The first factor in the interpretation of blood pressure must be a satisfactory instrument. It should, to be of service for general work, be portable, quick of adjustment and accurate. These qualities are possessed in eminent degree by the tonometer of Recklinghausen. It does not detract from the achievement of Riva-Rocci that later modifications have improved the technic; his merit will always lie in the impetus given to the study of blood pressure as a routine feature of the general examination; the aim now must be to analyze the findings properly.
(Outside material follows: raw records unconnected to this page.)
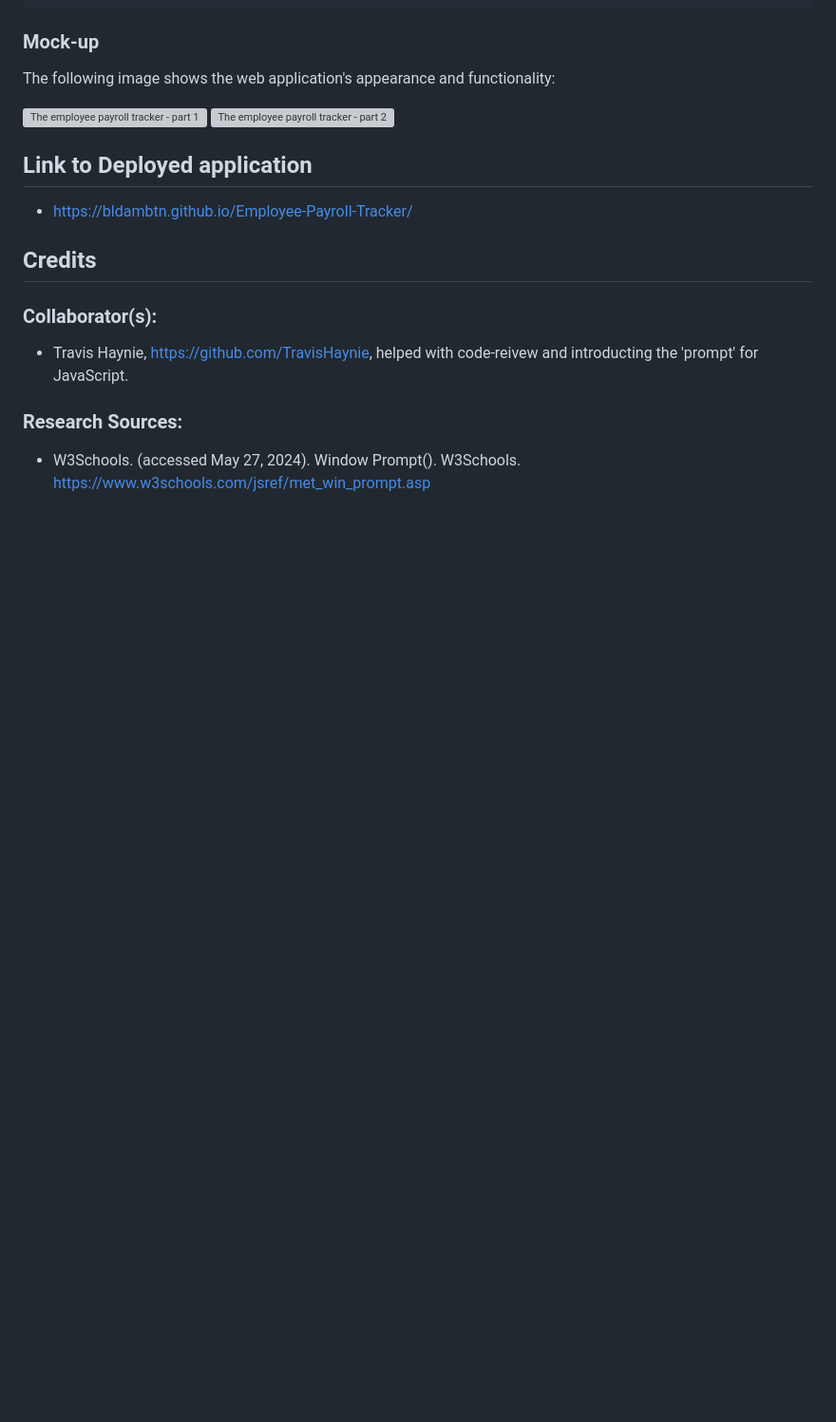
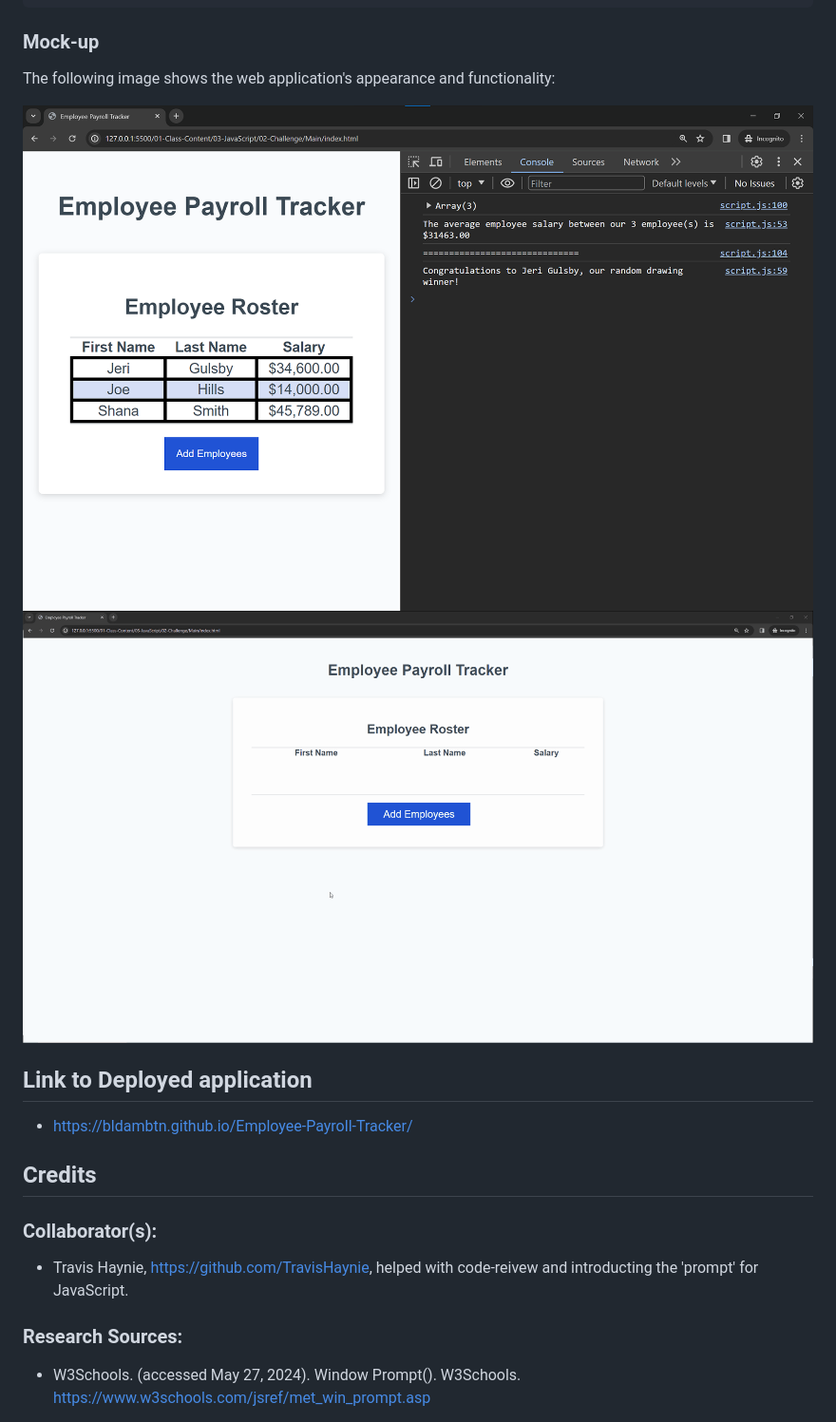
Before and after one commit to bldambtn/Employee-Payroll-Tracker, a Markdown page: README.md, the part around the change. Shown: that part at 95% size. GitHub-like rendering; blank space fills up the shorter version; grey boxes are pictures that could not be loaded.

Commit message:
Update README.md
corrected image links

```diff
--- a/README.md
+++ b/README.md
@@ -31,8 +31,8 @@ THEN my employee data is displayed on the page sorted alphabetically by last nam
 
 The following image shows the web application's appearance and functionality:
 
-![The employee payroll tracker - part 1](../Employee-Payroll-Tracker/Assets/03-javascript-homework-console-demo.png)
-![The employee payroll tracker - part 2 ](../Employee-Payroll-Tracker/Assets/03-javascript-homework-demo.gif)
+![The employee payroll tracker - part 1](./Assets/03-javascript-homework-console-demo.png)
+![The employee payroll tracker - part 2 ](./Assets/03-javascript-homework-demo.gif)
 
 ## Link to Deployed application
 
```
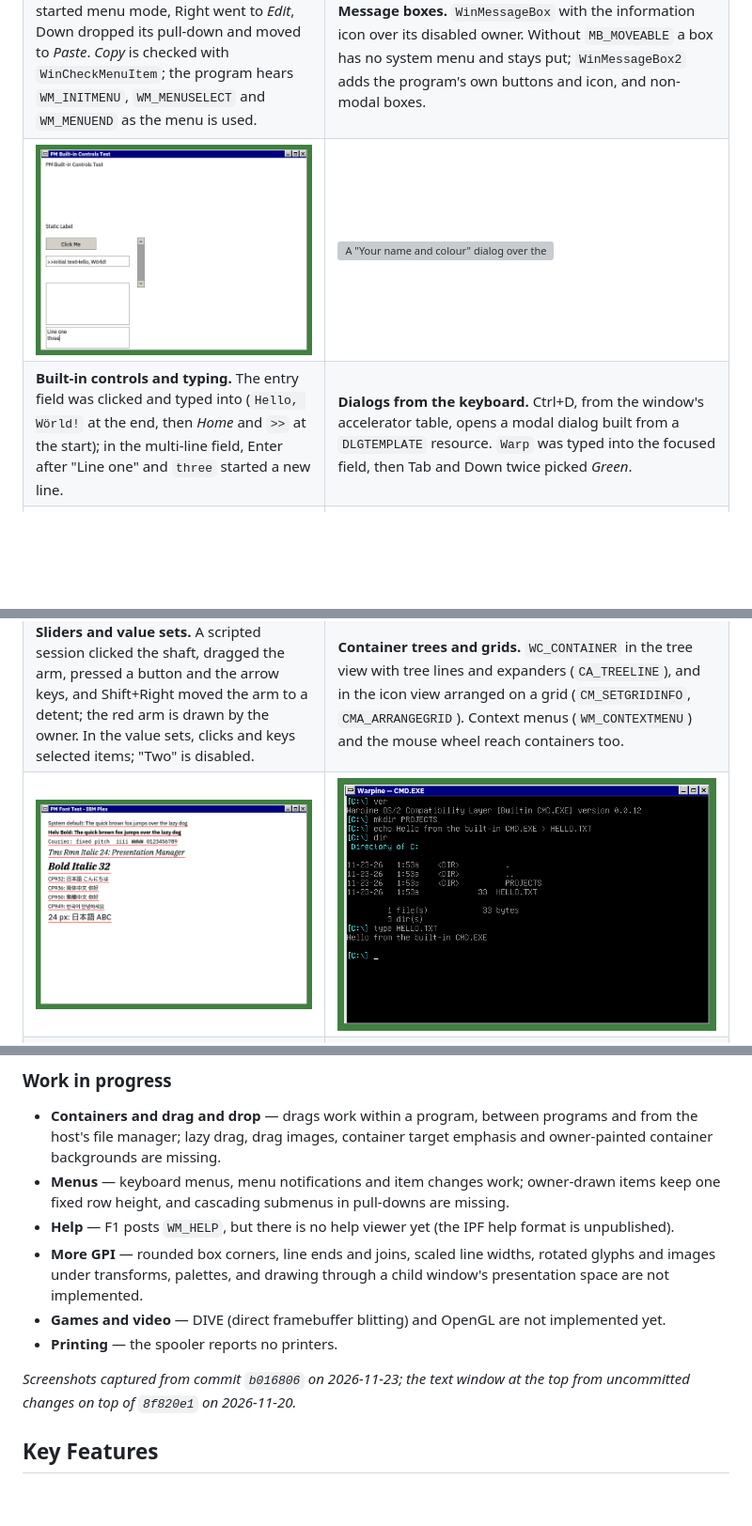
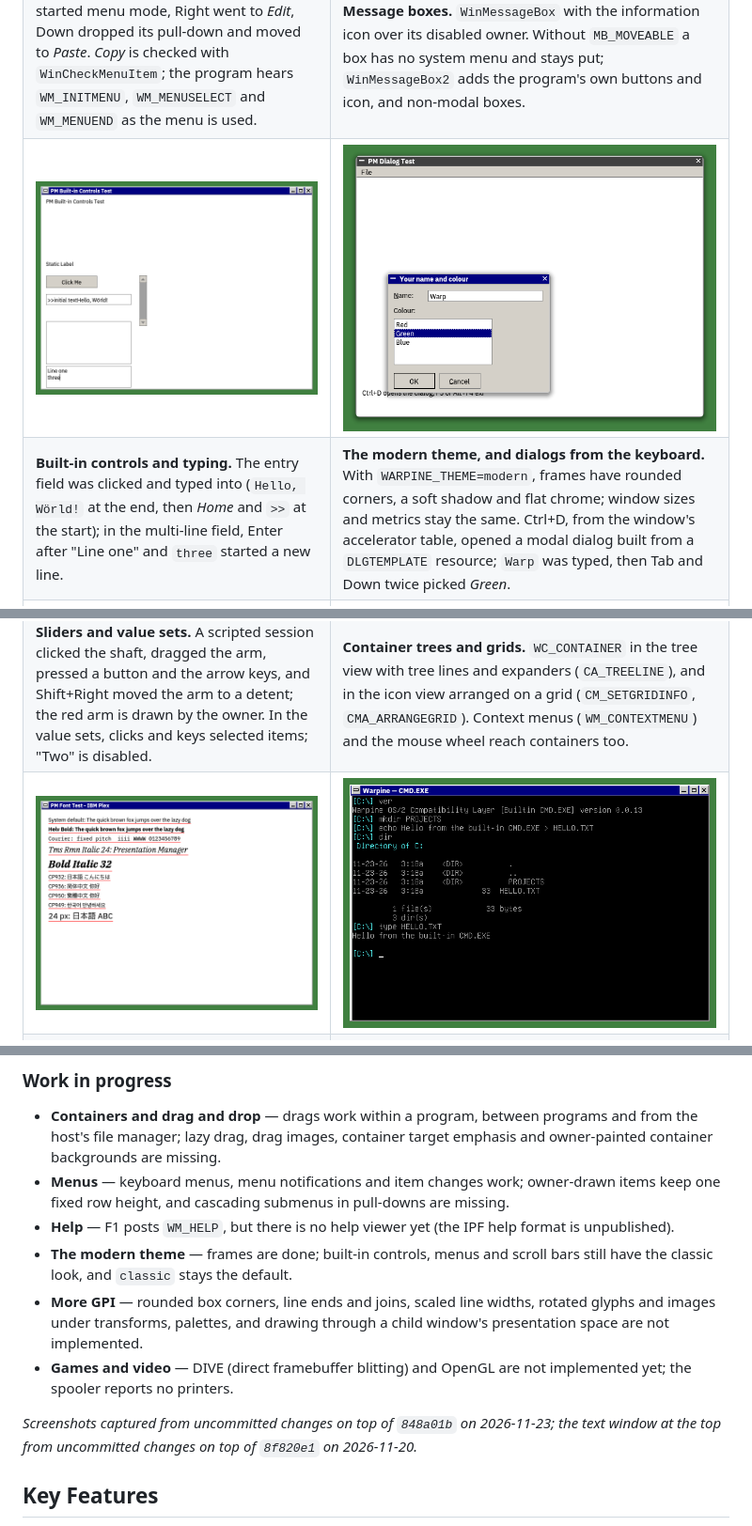
Before and after one commit to hiroshiyui/warpine, a Markdown page: README.md, 3 parts joined by grey strips. Shown at 94% size. Drawn GitHub-style; pictures changed too: doc/screenshots/cmd_window.png, doc/screenshots/pm_modern_theme.png (added); blank space fills up the shorter version; grey boxes are pictures that could not be loaded.

Commit message:
docs(readme): show the modern theme
The keyboard-dialog screenshot is retaken in WARPINE_THEME=modern; the
README mentions the theme and lists its remaining steps as work in
progress. The CMD.EXE window shows v0.0.13.

Co-Authored-By: Claude Opus 5.5 <noreply@anthropic.com>
Claude-Session: https://claude.ai/code/session_01Ux2KKr7puFgrPeFJFk22fL

```diff
--- a/README.md
+++ b/README.md
@@ -28,11 +28,11 @@ Warpine runs 32-bit OS/2 (LX format) and 16-bit OS/2 1.x (NE format) programs na
 |---|---|
 | ![PM Menu Key Test window: the Edit item of the menu bar highlighted and its pull-down dropped, Copy with a check mark at the right and Paste highlighted](doc/screenshots/pm_menukey.png) | ![PM Message Box Test window with an inactive title bar behind a "Message Box Test" box: an information icon, two lines of text and an OK button; the box has a close button but no system menu](doc/screenshots/pm_msgbox.png) |
 | **The menu bar from the keyboard.** F10 started menu mode, Right went to *Edit*, Down dropped its pull-down and moved to *Paste*. *Copy* is checked with `WinCheckMenuItem`; the program hears `WM_INITMENU`, `WM_MENUSELECT` and `WM_MENUEND` as the menu is used. | **Message boxes.** `WinMessageBox` with the information icon over its disabled owner. Without `MB_MOVEABLE` a box has no system menu and stays put; `WinMessageBox2` adds the program's own buttons and icon, and non-modal boxes. |
-| ![PM Built-in Controls Test window: a static label, a Click Me push button, an entry field reading ">>initial textHello, Wörld!", a vertical scroll bar, an empty list box and a multi-line field showing "Line one" and "three" with a caret after "three"](doc/screenshots/pm_controls_typing.png) | ![A "Your name and colour" dialog over the inactive PM Dialog Test window: the Name field reads Warp, the Colour list box has Green selected with a dotted focus mark, and the OK button has a dark default outline next to Cancel](doc/screenshots/pm_dialog_keyboard.png) |
-| **Built-in controls and typing.** The entry field was clicked and typed into (`Hello, Wörld!` at the end, then *Home* and `>>` at the start); in the multi-line field, Enter after "Line one" and `three` started a new line. | **Dialogs from the keyboard.** Ctrl+D, from the window's accelerator table, opens a modal dialog built from a `DLGTEMPLATE` resource. `Warp` was typed into the focused field, then Tab and Down twice picked *Green*. |
+| ![PM Built-in Controls Test window: a static label, a Click Me push button, an entry field reading ">>initial textHello, Wörld!", a vertical scroll bar, an empty list box and a multi-line field showing "Line one" and "three" with a caret after "three"](doc/screenshots/pm_controls_typing.png) | ![The modern theme: a "Your name and colour" dialog over the inactive PM Dialog Test window, both with rounded corners, soft shadows, thin edge lines and flat title-bar pictograms; the Name field reads Warp, the Colour list box has Green selected with a dotted focus mark, and OK has a dark default outline next to Cancel](doc/screenshots/pm_modern_theme.png) |
+| **Built-in controls and typing.** The entry field was clicked and typed into (`Hello, Wörld!` at the end, then *Home* and `>>` at the start); in the multi-line field, Enter after "Line one" and `three` started a new line. | **The modern theme, and dialogs from the keyboard.** With `WARPINE_THEME=modern`, frames have rounded corners, a soft shadow and flat chrome; window sizes and metrics stay the same. Ctrl+D, from the window's accelerator table, opened a modal dialog built from a `DLGTEMPLATE` resource; `Warp` was typed, then Tab and Down twice picked *Green*. |
 | ![PM Slider / Value Set Test window: a horizontal slider with a 0 to 5 scale, arrow buttons, a blue ribbon strip and its arm on a detent; a half-filled progress slider; a slider with a red owner-drawn arm; a vertical slider with buttons and ticks; a grid of eight colour items with red selected; a row of value set items with blue selected and an owner-drawn yellow item; and text items Three (selected), a greyed Two and One](doc/screenshots/pm_slider_valueset.png) | ![The "Container trees and grids" window: on the left a tree view with dotted tree lines, a folder "Alpha" with Gamma, A1 and A2 (expanded, holding A21), an expanded "Beta" with items b01 to b11 and a vertical scroll bar; on the right an icon view with six page icons, One, Two, Three, Four, Five and Under, laid out on a grid](doc/screenshots/pm_cnrgrid.png) |
 | **Sliders and value sets.** A scripted session clicked the shaft, dragged the arm, pressed a button and the arrow keys, and Shift+Right moved the arm to a detent; the red arm is drawn by the owner. In the value sets, clicks and keys selected items; "Two" is disabled. | **Container trees and grids.** `WC_CONTAINER` in the tree view with tree lines and expanders (`CA_TREELINE`), and in the icon view arranged on a grid (`CM_SETGRIDINFO`, `CMA_ARRANGEGRID`). Context menus (`WM_CONTEXTMENU`) and the mouse wheel reach containers too. |
-| ![PM Font Test window: lines in IBM Plex Sans, Sans Bold, Mono, Serif Italic 24 and Serif Bold Italic 32, then Japanese, simplified and traditional Chinese and Korean lines and a 24-px mixed line, each underlined in red](doc/screenshots/pm_font_test.png) | ![The built-in CMD.EXE in a "Warpine — CMD.EXE" frame on the PM desktop: ver naming the version, mkdir PROJECTS, echo … > HELLO.TXT, a dir listing showing PROJECTS and the 33-byte HELLO.TXT on drive C:, and type HELLO.TXT printing "Hello from the built-in CMD.EXE"](doc/screenshots/cmd_window.png) |
+| ![PM Font Test window: lines in IBM Plex Sans, Sans Bold, Mono, Serif Italic 24 and Serif Bold Italic 32, then Japanese, simplified and traditional Chinese and Korean lines and a 24-px mixed line, each underlined in red](doc/screenshots/pm_font_test.png) | ![The built-in CMD.EXE in a "Warpine — CMD.EXE" frame on the PM desktop: ver naming version 0.0.13, mkdir PROJECTS, echo … > HELLO.TXT, a dir listing showing PROJECTS and the 33-byte HELLO.TXT on drive C:, and type HELLO.TXT printing "Hello from the built-in CMD.EXE"](doc/screenshots/cmd_window.png) |
 | **Typography.** Presentation Manager text is drawn in the embedded IBM Plex families: fonts chosen with `GpiCreateLogFont` (face, bold, italic, size) and CJK text in four DBCS codepages. The red rules are the widths reported by `GpiQueryTextBox`. | **Text-mode programs in a PM window.** Warpine's built-in `CMD.EXE` runs in a frame on the PM desktop, as in an OS/2 window session: `ver`, `mkdir`, an `echo` redirected into a file on drive C:, `dir` and `type`. `WARPINE_VIO=fullscreen` runs it full screen instead (the text window at the top of this page). |
 
 ### Work in progress
@@ -40,11 +40,11 @@ Warpine runs 32-bit OS/2 (LX format) and 16-bit OS/2 1.x (NE format) programs na
 - **Containers and drag and drop** — drags work within a program, between programs and from the host's file manager; lazy drag, drag images, container target emphasis and owner-painted container backgrounds are missing.
 - **Menus** — keyboard menus, menu notifications and item changes work; owner-drawn items keep one fixed row height, and cascading submenus in pull-downs are missing.
 - **Help** — F1 posts `WM_HELP`, but there is no help viewer yet (the IPF help format is unpublished).
+- **The modern theme** — frames are done; built-in controls, menus and scroll bars still have the classic look, and `classic` stays the default.
 - **More GPI** — rounded box corners, line ends and joins, scaled line widths, rotated glyphs and images under transforms, palettes, and drawing through a child window's presentation space are not implemented.
-- **Games and video** — DIVE (direct framebuffer blitting) and OpenGL are not implemented yet.
-- **Printing** — the spooler reports no printers.
+- **Games and video** — DIVE (direct framebuffer blitting) and OpenGL are not implemented yet; the spooler reports no printers.
 
-_Screenshots captured from commit `b016806` on 2026-11-23; the text window at the top from uncommitted changes on top of `8f820e1` on 2026-11-20._
+_Screenshots captured from uncommitted changes on top of `848a01b` on 2026-11-23; the text window at the top from uncommitted changes on top of `8f820e1` on 2026-11-20._
 <!-- screenshots:end -->
 
 ## Key Features
```
Also changed, not shown: other parts of README.md (+2 -2 lines).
The tonometer of Recklinghausen is based on the principle, first introduced into physical science by Bourdon and later incorporated into the kymograph of Fick, that if a very shallow, curved, elongated air chamber, fixed at one end, communicate at one end of the arc with a pressure apparatus, while the other is closed, any increase of pressure will be